Families flocked together

As told by Dot Lawry in 2007:

I lived at 94 Mitchell Street. It was the area where, when the New Australians came to the area, they bought land to build their shanties, and sheds, and worked and did whatever they could. They bought timber from Dunstan’s timber yards and grew their vegetables.

My husband Gordon and I had a cow and they would come to get milk and water from us because there was no reticulated water. Gordon and I didn’t have water properly laid on – it would run across the ground into our place.

When they got their own vegetables growing, they would bring us vegetables as a way of paying for the water and our kindness to them. It was a good life.

From 1949 Gordon and I worked for the Wodonga Poultry Suppliers. We would wash the feathers we got from there, Gordon would dry them in a machine which he built, and the New Australians would get feathers to make their continental quilts and eiderdowns and pillows.

A group of women would come and sit near our back door and strip the feathers from the quills. They’d do some for one family and the next for another family, but everyone would work on it. They would make a quilt for one family and then another until everyone had a quilt.

What did we do with the left-over quills? We’d dig a hole and bury them. They weren’t allowed to go to the tip. Eventually the quills rotted into manure and they’d dig it up and take home for their gardens.

The offal from the poultry and processed animals went to a piggery. Some of it would be buried in an old swamp down the end of Athol Street where the Racecourse is now. There was a dam or swamp there near where Cox’s are.

We made our own continental quilts for our family.
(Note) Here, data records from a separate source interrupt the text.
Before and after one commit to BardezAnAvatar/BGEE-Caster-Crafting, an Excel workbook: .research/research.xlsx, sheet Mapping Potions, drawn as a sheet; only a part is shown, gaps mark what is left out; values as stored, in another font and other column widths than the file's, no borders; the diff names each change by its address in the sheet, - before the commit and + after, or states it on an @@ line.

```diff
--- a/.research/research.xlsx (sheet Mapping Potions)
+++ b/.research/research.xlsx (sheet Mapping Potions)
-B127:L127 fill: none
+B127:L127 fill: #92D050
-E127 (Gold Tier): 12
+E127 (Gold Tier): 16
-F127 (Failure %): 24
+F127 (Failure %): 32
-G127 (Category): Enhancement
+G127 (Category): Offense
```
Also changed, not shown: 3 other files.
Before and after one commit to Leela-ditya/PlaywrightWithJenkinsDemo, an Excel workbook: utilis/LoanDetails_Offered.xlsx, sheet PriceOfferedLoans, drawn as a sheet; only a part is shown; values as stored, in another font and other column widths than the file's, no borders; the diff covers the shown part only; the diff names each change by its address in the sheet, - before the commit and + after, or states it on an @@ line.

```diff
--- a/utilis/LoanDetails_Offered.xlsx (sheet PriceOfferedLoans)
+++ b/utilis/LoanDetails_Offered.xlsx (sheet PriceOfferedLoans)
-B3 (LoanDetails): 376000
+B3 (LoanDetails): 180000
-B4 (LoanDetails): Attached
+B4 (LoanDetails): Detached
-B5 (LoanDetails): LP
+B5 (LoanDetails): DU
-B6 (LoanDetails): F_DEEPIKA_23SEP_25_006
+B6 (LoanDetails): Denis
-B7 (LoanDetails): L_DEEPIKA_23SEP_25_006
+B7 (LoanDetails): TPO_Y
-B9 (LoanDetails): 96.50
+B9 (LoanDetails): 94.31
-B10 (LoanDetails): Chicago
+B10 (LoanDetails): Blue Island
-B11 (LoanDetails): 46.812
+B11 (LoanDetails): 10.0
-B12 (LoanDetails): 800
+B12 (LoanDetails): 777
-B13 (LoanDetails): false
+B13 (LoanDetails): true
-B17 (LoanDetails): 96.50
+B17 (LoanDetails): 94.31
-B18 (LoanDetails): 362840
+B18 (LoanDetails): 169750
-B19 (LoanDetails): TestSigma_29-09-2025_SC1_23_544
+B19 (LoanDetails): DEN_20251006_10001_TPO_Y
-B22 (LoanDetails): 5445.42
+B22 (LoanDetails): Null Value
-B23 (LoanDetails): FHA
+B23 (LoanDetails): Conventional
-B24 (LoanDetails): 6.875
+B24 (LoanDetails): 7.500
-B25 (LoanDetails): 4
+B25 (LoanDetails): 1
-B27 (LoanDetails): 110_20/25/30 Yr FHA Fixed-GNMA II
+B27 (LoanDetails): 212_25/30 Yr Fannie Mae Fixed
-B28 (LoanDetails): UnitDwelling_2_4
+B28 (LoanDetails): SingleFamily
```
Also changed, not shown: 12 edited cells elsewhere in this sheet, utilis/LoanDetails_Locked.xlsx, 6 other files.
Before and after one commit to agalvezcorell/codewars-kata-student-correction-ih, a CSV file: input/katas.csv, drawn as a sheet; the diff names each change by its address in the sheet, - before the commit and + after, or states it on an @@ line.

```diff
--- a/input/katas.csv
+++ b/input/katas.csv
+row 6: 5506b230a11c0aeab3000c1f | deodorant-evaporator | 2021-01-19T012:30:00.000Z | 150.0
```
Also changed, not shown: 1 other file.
I didn’t strip the feathers for our quilts; I used to get the fine duck down. I did it the easy way. Anything that had feathers on we processed at the Wodonga Poultry Suppliers.